regimes has grown so high that even reactionary Republican
congressmen like Lincoln Diaz-Balart (R-FL) and Mark Foley (R-FL)
are having to line up behind the legislation.

But have no illusions. Despite the media hype, the legislation,
should it pass, will never be used against the dictators and
their henchmen who serve U.S. interests, except perhaps in a
extraordinary case or two, to fool the masses.

Like Frankenstein with his monster, the U.S. often has to chase
after the very criminals it creates. Just as in the case of Cuba
and Nicaragua, the thugs trained and equipped by the Pentagon and
CIA go on to form vicious mafias, involved in drug trafficking,
assassinations, and money laundering. Of course, the U.S.
government also commits these crimes - for example, in Vietnam,
Cambodia, Nicaragua, Afghanistan, and Haiti, the CIA used,
tolerated, or encouraged drug trafficking to finance its
operatives. But sometimes the criminals become an embarrassment.

Take, for example, a letter we received by fax this week at the
New York office of Haïti Progrès. Dated Jan. 17, 2000, it
purports to be from Georgia Senator Paul Coverdell, Chairman of
the Foreign Relations Subcommittee on International Narcotics and
Terrorism, to North Carolina Senator Jesse Helms, Chairman of the
Senate Foreign Relations Committee. "I would like to confirm my
committee's promise to create a sealed indictment for Jean-
Bertrand Aristide, covering his involvement with cocaine
trafficking into the United States," the letter reads. It goes on
to predict that Aristide will be "moved to Miami under DEA guard,
just as they brought Noriega" and asserts that "the evidence
against Aristide is much stronger than that we held against

As suggested by its bizarre assertions and horrendous grammar,
the letter proved to be a forgery. "Oh my gosh, this letter is so
fraudulent," exclaimed Donna King, Coverdell's press secretary.
"It doesn't even come close to anything related to our office. It
is horribly misguided." She explained that even the "United
States Senate" letterhead was concocted, since "each senator has
his own stationary with his name and logo on it."

The forgery fits the modus operandi of the FRAPH/Macoute sector,
which historically has devised such deceptions to accuse
opponents like Aristide of crimes which are more attributable to
themselves, as in the case of Michel François' drug trafficking.

But there is a far more dangerous player in this "drug war" than
the Macoutes with their clumsy games. It is, in fact, the
"policeman of the hemisphere," a nation which takes the liberty
of invading territorial waters and airspace of any country it
sees fit (especially when there are pusillanimous leaders like
President René Préval in place) and which is perpetuating the
"war on drugs" by supporting and harboring the drug traffickers.
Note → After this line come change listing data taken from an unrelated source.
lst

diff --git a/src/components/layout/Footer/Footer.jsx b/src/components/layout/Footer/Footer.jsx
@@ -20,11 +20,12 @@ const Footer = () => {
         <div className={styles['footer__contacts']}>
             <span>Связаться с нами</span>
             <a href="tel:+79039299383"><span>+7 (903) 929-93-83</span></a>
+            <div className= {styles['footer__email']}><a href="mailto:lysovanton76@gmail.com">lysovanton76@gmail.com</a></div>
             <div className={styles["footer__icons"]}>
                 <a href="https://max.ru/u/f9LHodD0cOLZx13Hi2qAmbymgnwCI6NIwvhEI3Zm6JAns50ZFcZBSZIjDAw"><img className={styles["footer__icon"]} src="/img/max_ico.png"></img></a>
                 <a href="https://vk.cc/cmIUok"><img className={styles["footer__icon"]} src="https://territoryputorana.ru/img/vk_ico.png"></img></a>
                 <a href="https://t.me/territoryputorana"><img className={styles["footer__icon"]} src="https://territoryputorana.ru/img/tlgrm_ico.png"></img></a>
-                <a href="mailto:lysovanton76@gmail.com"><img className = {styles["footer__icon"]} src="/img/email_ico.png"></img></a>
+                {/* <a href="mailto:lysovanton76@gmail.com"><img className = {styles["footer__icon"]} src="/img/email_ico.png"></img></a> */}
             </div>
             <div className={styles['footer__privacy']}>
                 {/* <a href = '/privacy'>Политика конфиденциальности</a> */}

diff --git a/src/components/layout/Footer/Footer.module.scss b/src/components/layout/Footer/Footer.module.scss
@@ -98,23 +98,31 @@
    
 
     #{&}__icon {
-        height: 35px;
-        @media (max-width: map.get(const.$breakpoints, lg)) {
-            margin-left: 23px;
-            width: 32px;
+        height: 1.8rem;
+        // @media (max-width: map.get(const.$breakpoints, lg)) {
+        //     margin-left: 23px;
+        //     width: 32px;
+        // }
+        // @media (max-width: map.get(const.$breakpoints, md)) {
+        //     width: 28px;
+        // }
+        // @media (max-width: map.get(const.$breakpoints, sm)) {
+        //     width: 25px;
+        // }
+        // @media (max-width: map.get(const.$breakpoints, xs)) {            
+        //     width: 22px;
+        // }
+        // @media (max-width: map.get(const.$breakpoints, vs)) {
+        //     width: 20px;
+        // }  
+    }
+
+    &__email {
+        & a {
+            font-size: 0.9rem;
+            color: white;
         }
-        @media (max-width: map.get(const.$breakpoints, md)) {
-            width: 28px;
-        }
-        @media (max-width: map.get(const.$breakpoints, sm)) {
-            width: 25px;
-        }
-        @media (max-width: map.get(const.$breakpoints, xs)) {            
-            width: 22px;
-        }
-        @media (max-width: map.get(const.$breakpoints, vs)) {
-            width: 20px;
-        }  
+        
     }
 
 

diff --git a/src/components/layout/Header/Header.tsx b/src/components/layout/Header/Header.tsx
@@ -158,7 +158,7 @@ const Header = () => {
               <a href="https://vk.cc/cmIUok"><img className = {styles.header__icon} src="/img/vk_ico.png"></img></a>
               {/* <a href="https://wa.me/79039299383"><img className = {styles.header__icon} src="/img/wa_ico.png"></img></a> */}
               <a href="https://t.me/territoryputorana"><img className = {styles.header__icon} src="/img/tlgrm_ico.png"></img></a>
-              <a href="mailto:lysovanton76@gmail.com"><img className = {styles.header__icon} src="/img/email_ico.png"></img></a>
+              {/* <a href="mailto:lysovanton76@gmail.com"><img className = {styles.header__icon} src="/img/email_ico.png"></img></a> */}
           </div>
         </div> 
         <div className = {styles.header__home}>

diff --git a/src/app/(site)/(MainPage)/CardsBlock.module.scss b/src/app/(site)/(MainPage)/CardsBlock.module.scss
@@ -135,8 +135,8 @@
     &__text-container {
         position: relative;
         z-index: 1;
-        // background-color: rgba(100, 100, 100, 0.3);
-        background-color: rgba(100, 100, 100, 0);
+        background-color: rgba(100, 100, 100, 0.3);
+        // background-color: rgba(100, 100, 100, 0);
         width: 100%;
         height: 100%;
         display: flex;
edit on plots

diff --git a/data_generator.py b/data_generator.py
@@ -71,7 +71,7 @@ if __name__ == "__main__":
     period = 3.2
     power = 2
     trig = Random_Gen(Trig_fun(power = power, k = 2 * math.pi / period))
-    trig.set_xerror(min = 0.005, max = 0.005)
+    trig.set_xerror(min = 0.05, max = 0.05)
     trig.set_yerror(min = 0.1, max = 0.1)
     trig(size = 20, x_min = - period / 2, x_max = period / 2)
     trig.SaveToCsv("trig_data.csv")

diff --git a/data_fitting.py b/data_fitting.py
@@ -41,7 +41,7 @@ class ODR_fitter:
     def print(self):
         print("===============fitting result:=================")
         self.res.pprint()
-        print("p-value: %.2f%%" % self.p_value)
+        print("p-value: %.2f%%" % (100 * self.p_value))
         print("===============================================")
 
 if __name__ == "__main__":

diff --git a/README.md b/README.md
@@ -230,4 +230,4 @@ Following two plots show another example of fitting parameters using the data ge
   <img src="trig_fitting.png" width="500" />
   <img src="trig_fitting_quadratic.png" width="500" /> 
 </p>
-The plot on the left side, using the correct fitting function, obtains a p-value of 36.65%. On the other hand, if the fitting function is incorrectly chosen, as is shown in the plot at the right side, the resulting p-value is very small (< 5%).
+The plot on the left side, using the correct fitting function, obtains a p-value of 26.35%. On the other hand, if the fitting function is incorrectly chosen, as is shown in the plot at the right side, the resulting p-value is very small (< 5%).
Because they need the "drug war" to camouflage their real war,
which is a war against any people which reject U.S. hegemony,
neoliberal doctrine, and imperialism. This is why the U.S.
government will try to pass a bill this spring to pump an
additional $1.6 billion in military and economic aid to the
Colombian government. The money is not to fight drugs, as the
U.S. claims, but to fight the guerrillas which have been
struggling against imperialism.

The goal is the same in Haiti. Despite the over $2 billion which
the U.S. has spent to politically and economically "adjust" Haiti
since 1994, it still does not master the Haitian people. There
remains the danger that Aristide will come to power at the end of
this year, complete with nationalist and social-democratic
rhetoric, and possibly deeds. But even verbal defiance is seen as
a threat to U.S. interests. Thus Haiti is being systematically
portrayed to the U.S. public as a "drug transit point," so as to
justify any expansion of the continuing U.S. military presence

In other words, "drug trafficking" serves U.S. purposes in Haiti.
It provides income to U.S. death squads and proxy armies, both
active and retired, and a pretext for deeper U.S. intervention
should the Mar. 19 "electoral coup d'état" fail. The "war on
drugs" is no war at all. It is just high theater to deceive the
people and justify the presence of U.S. agents and troops, who
have no business being on Haitian soil.

All articles copyrighted Haïti Progrès, Inc. REPRINTS ENCOURAGED.
Please credit Haïti Progrès.